Lots of luck, “high culture.” That such a contention comes in a publication whose coverage of art is coverage of the art marketplace seems to have disturbed no one. Perhaps this is because the Weekend Journal does make an effort to do some of this harmonizing—to insist that good taste and the market can reign peacefully side by side. The last page of every edition features opinions, signed and unsigned—as well as a big advertisement, of ten for Armani—under the heading “Taste.” Here the shopper-reader is treated to a variety of meditations, on such questions as: Is the auctioning of Marilyn Monroe’s personal effects a “good idea”? (Not particularly.) Can creative writing be taught? (No.) Is family-friendly television programming on the rise? (Maybe.) Should a church in Minneapolis have defended a parishioner who was once a member of the Symbionese Liberation Army? (No way, and the fact that it did proves that most churches today are nothing but redoubts of therapeutic feel-goodism.)

“Taste” is a useful device for the Weekend Journal’s uneasy balancing act.
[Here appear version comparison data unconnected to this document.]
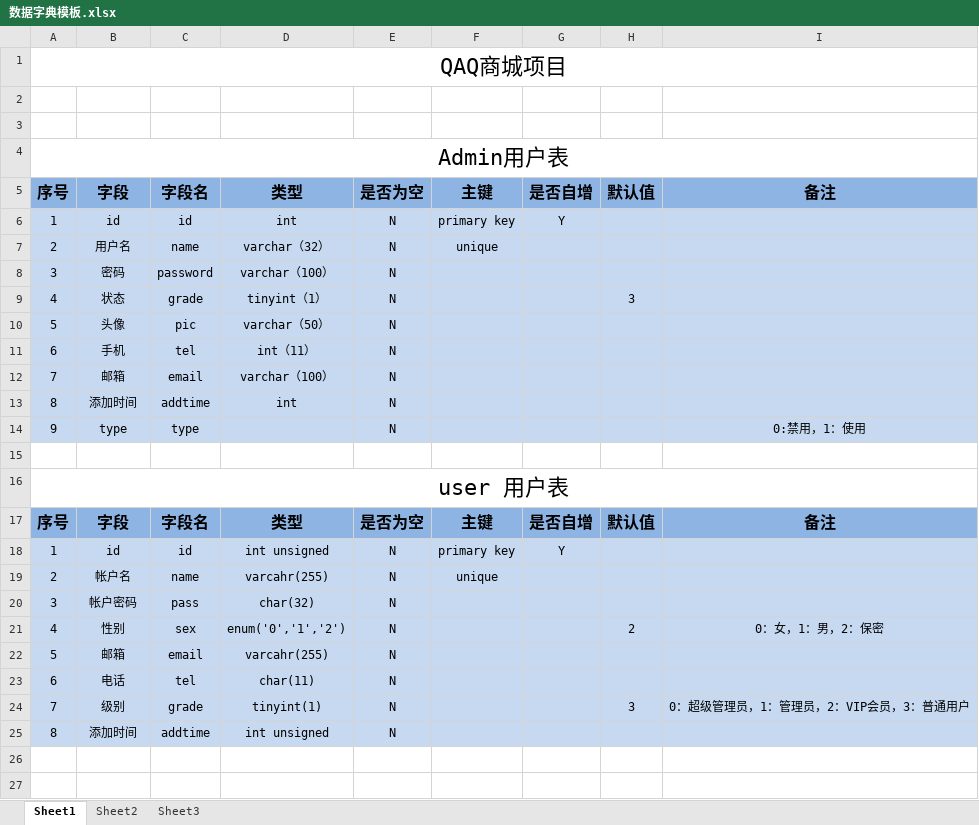
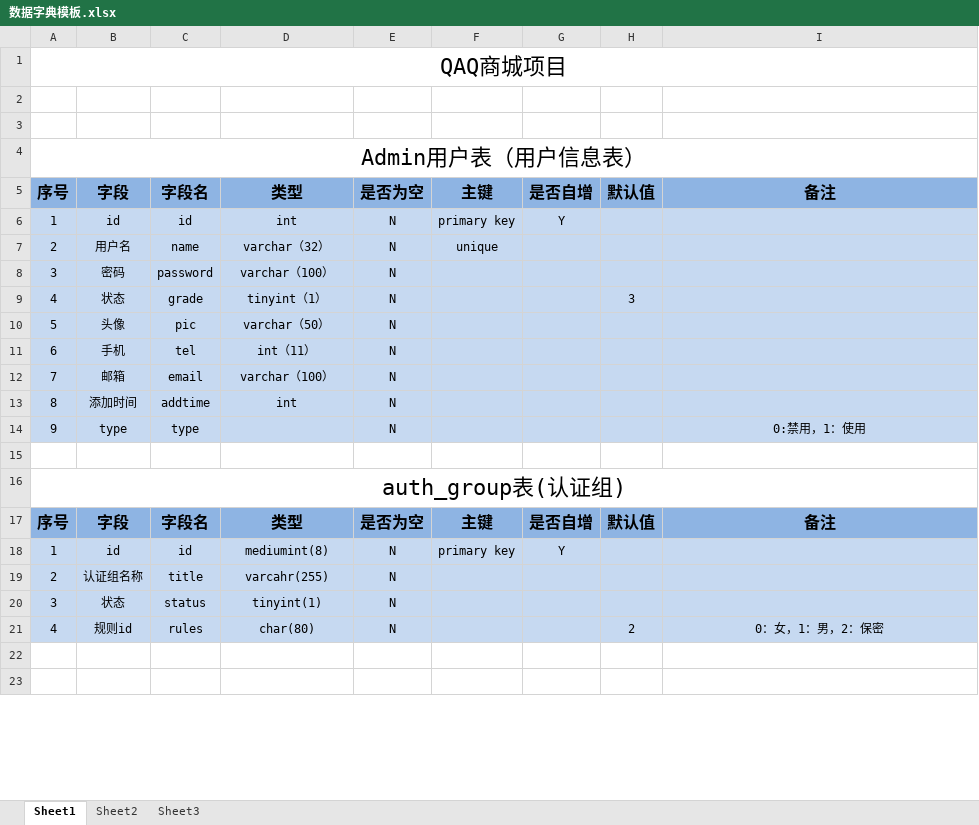
Before and after one commit to davidvivi/My-project, an Excel workbook: Public/Common/数据字典模板.xlsx, sheet Sheet1, drawn as a sheet; only a part is shown; values as stored, in another font and other column widths than the file's, no borders; the diff names each change by its address in the sheet, - before the commit and + after, or states it on an @@ line.

Commit message:
config

```diff
--- a/Public/Common/数据字典模板.xlsx (sheet Sheet1)
+++ b/Public/Common/数据字典模板.xlsx (sheet Sheet1)
-A4: Admin用户表
+A4: Admin用户表（用户信息表）
-A16: user 用户表
+A16: auth_group表(认证组)
-D18: int unsigned
+D18: mediumint(8)
-B19: 帐户名
+B19: 认证组名称
-C19: name
+C19: title
-F19: unique
+F19: (empty)
-B20: 帐户密码
+B20: 状态
-C20: pass
+C20: status
-D20: char(32)
+D20: tinyint(1)
-B21: 性别
+B21: 规则id
-C21: sex
+C21: rules
-D21: enum('0','1','2')
+D21: char(80)
-row 22: 5 | 邮箱 | email | varcahr(255) | N
-row 23: 6 | 电话 | tel | char(11) | N
-row 24: 7 | 级别 | grade | tinyint(1) | N |  |  | 3 | 0：超级管理员，1：管理员，2：VIP会员，3：普通用户
-row 25: 8 | 添加时间 | addtime | int unsigned | N
```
When confronted by any objection to consuming other than one rooted in the shifting sands of fashion, the Weekend Journal sees red. Reviewing an anthology of essays critical of current consumer patterns, writer Daniel Akst referred to its authors as “the indulgence police,” and pointed out (zap!) that a lot of them are themselves quite well off. For Akst, the crucial matter was the right of prosperous people—now cruelly under attack—to buy whatever they want. In the last paragraph he acknowledged that the current consuming culture is not entirely without fault, “yet even our most ardent scolds aren’t moving into mud huts in search of answers, and who can blame them? Personally, I plan to think about it in the Jacuzzi.”

Short of moving into a mud hut, there’s no escape from the consumer culture, and unless you’re willing to do that, the Weekend Journal argues, critical examination is nothing but hypocrisy. Naturally the section does not bother to consider the origins of all those consumer goods contained within its pages, or the consequences of development on the island of Phuket, much less the necessity of actually acquiring monogrammed furniture or Hindu statuary or what have you. Of course not: Leave that sort of thing to the indulgence police. We’re just having some fun here.

At times the fun can get to be too much. To view the world as first and foremost a consumer is to cheerfully strap on an enormous pair of intellectual blinders, such as writer Nancy Keates must have worn while penning an article on “The Five Worst Vacations.” In it, Keates traveled to places which, because of political or environmental problems, make for lousy vacation spots—like the Falkland Islands, Asbestos, Quebec, and Vieques, Puerto Rico, an island where U.S. Navy pilots practice dropping bombs. In April of 1999, an errant U.S. bomb (off target by nearly two miles) killed a Puerto Rican guard and, what a bummer, the locals were upset about this at the time Keates and an unnamed companion visited. She ended her article by describing an encounter with a tourist from Memphis, “desperately trying to navigate her way through the placard-wielding protesters. Finally, she gave up with a frustrated cry: ‘This is terrible!’” Continues the writer, “We couldn’t have put it better ourselves.”

And this perhaps suggests why the “Taste” page’s attempts to navigate the culture for the benefit of rich turn-of-the-millennium consumers seem so weirdly flatfooted—because all that consuming soon starts to propose a worldview of its own, a will to dumbness that sees the world as just an entertainment provider, a producer of luxury products, a more or less attractive vacation spot. We are all conspicuous consumers, now more than ever, navigating our way through annoying but incomprehensible obstacles like politics or traffic jams, trying to get to the beach. Not that I want to be too dour about this, and ruin all the fun. Did I mention the nifty canvas-and-bamboo, batik-pattern beach umbrella you can buy online? Folded up, it’s just about the size of a service baton. Works great for beating back protesters.